That’s to say nothing of Jeffries’ colleagues who could also angle for leadership jobs in the next Congress, including Reps. Katherine Clark (D-Mass.), Adam Schiff (D-Calif.), Pete Aguilar (D-Calif.) and Pramila Jayapal (D-Wash.).
Lawmakers say, one way or another, Congress needs significant repairs if it’s going to function.

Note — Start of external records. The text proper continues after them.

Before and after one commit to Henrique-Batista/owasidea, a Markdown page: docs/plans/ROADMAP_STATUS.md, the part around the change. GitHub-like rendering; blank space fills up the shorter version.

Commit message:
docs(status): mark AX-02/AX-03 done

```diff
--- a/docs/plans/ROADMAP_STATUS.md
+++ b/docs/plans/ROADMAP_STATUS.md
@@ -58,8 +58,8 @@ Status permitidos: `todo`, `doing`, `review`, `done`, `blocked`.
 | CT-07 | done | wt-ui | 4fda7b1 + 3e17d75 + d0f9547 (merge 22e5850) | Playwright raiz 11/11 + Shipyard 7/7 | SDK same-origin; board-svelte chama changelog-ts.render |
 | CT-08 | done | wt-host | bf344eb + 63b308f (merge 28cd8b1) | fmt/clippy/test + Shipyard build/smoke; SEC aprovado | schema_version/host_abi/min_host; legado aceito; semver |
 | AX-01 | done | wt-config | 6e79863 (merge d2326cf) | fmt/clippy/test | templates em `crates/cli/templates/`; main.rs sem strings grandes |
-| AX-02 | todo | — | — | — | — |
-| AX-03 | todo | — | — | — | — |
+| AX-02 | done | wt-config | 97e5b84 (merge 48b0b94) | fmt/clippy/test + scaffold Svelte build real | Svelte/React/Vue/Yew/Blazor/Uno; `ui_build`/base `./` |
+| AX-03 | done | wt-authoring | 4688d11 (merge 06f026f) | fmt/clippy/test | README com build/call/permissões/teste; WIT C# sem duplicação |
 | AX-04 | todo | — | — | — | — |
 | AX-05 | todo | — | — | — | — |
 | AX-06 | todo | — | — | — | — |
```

“We have massive institutional rebuilding to do,” said McHenry. “We have to have people that can still talk even in the midst of the most challenging situations so that the place can function. Those things really matter.”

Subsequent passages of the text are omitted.